The battle for Mosul explained in pictures

The Iraqi army along with international support has regained many towns from Daesh since October 17. It is yet unknown how long the battle for Mosul will last.

Photo by: Reuters
Photo by: Reuters

The battle to recapture the Daesh-controlled territory started in the early hours of October 17, when the Iraqi government, US military, local militias and Kurdish fighters launched operations to the south and east of Mosul. Mosul, Iraq, October 17.

Updated Oct 26, 2016

The battle for Mosul has been continuing for over a week. The northern Iraqi city is the second largest city in the country and where Daesh proclaimed the establishment of its state in 2014. 

The Iraqi government, US military, local militias and Kurdish fighters have launched an operation to take back the city and oust the terror organisation.

At stake is a fight to end the group's two-year stranglehold over a large portion of Iraqi territory.


The Kurdistan region's President Massoud Barzani called the Mosul operation a "turning point in the war against terrorism," during a press conference just kilometres away from the frontline of the fights. Khazir frontline, Iraq. October 17.


Daesh is blowing up homes, mosques, churches and businesses, leaving nothing for civilians when they return. Civilians who tried to escape claim to have been robbed of valuables, goods or livestock at Daesh checkpoints. South of Mosul, Iraq. October 18.


Daesh has dug deep tunnels, some booby-trapped with improvised explosive devices and others leading the way to escape routes. Batralla, Iraq. October 19.


In order to limit the displacement of civilians during the operation aimed at taking back Mosul from Daesh terrorists, the UN, Baghdad and Iraq's Kurdish Regional Government signed a three-way protocol days before the clashes. Batralla, Iraq, October 19.


Only 7,500 tent shelters are available, and most are already occupied, the manager of Degaba camp, Ahmad Abdu, said. As many as one million people are expected to be displaced due to the clashes. Erbil, Iraq. October 20. 


Battles continue but the Iraqi army takes a minute to rest. A member of the Iraqi army takes time to pray after the village of Khalidya was liberated from Daesh. Khalidya, Iraq. October 20. 

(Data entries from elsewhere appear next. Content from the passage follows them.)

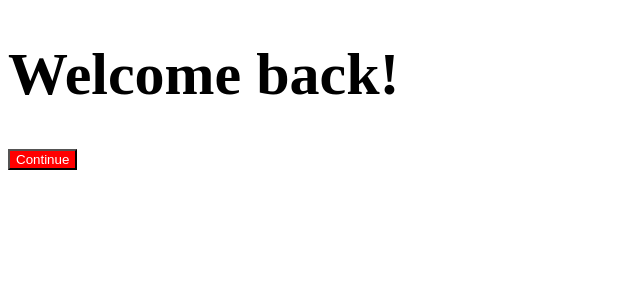
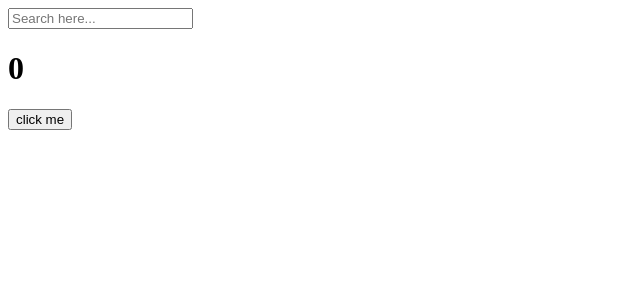
Before and after one commit to JeonSuna/nomad-react, a React (Create React App) app in the folder nomad-react/: page / in a window 1280 px wide. Shown: the top 300 px of the page, without its empty margins (0-640 px from the left). Built offline with nearby package versions, Linux system fonts and the light colour scheme.

Commit message:
useEffect 사용

```diff
--- a/nomad-react/src/App.js
+++ b/nomad-react/src/App.js
@@ -1,15 +1,36 @@
-
-import Button from "./Button"
-import Styles from './Button.module.css'
-
+import React, { useState, useEffect } from "react";
 
 function App() {
+  const [keyword, setKeyword] = useState('')
+
+  const [counter, setValue] = useState(0)
+
+  const onClick = () => setValue((prev) => prev + 1)
+
+  const onChange = (event) => {
+    setKeyword(event.target.value)
+  }
+
+  console.log('i run all the time')
+
+  useEffect(() => {
+    console.log('call the api')
+  }, [])
+
+  useEffect(() => {
+    console.log('search for')
+  }, [keyword]) //keyword가 변화할 때 코드를 실행하고 싶다면  []자리에 keyword라고 쓴다
+
+  // console.log('search for', keyword)//상태를 변경 할 때마다 계속 출력됨(코드 전체 리렌더링), 때문에 clickme버튼을 눌러도 계속 출력됨
+
   return (
     <div>
-      <h1 className={Styles.title}>Welcome back!</h1>
-      <Button text={"Continue"} />
+      <input value={keyword} onChange={onChange} type='text' placeholder="Search here..." ></input>
+      <h1>{counter}</h1>
+      <button onClick={onClick}>click me</button>
     </div>
   );
+
 }
 
 export default App;
--- a/nomad-react/src/index.js
+++ b/nomad-react/src/index.js
@@ -5,7 +5,7 @@
 
 const root = ReactDOM.createRoot(document.getElementById('root'));
 root.render(
-  <React.StrictMode>
-    <App />
-  </React.StrictMode>
+
+  <App />
+
 );
```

Representatives from 23 countries and three regional and international organisations met to hold talks on the importance of providing humanitarian aid to the city of Mosul, as well as protecting civilians. Paris, France. October 20.


Families who fled their homes due to clashes in Mosul arrive at a camp, north of the city. Men are being searched and question to assure the safety of the displaced making sure there are no ties to Daesh. Bashiqa, Iraq. October 21.


Iraqi government forces and the international coalition forces liberated eight villages south and southeast of Mosul. Kurdish forces also attacked from the north and east, taking back several other villages, said statements from military commands. Bartella, Iraq. October 21


The Turkish Red Crescent said it was sending aid trucks to northern Iraq with food and humanitarian supplies for up to 10,000 people who have been displaced by clashes around Mosul. Deepaka camp in the northwest of Erbil, Iraq. October 22.


Daesh has taken 550 families from villages around Mosul and is holding them close to its strongholds in the city, probably as human shields, a spokeswoman for the UN human rights office said in Geneva. Deepaka camp in the northwest of Erbil, Iraq. October 23


The Iraqi army's media office said about 50 villages had been taken from Daesh terrorists since the start of the operations. Iraq estimates 5,000 to 6,000 terrorists are in Mosul. Deepaka camp in the northwest of Erbil, Iraq. October 23.


Peshmerga forces captured a key road linking the northern Iraqi town of Bashiqa to the Daesh-held town of Mosul after they freed Bashiqa from the terrorists. The offensive to take Mosul is expected to become the biggest battle in the country since the US-led invasion in 2003. Qayyara, Iraq. October 23.

Source: 
TRTWorld and agencies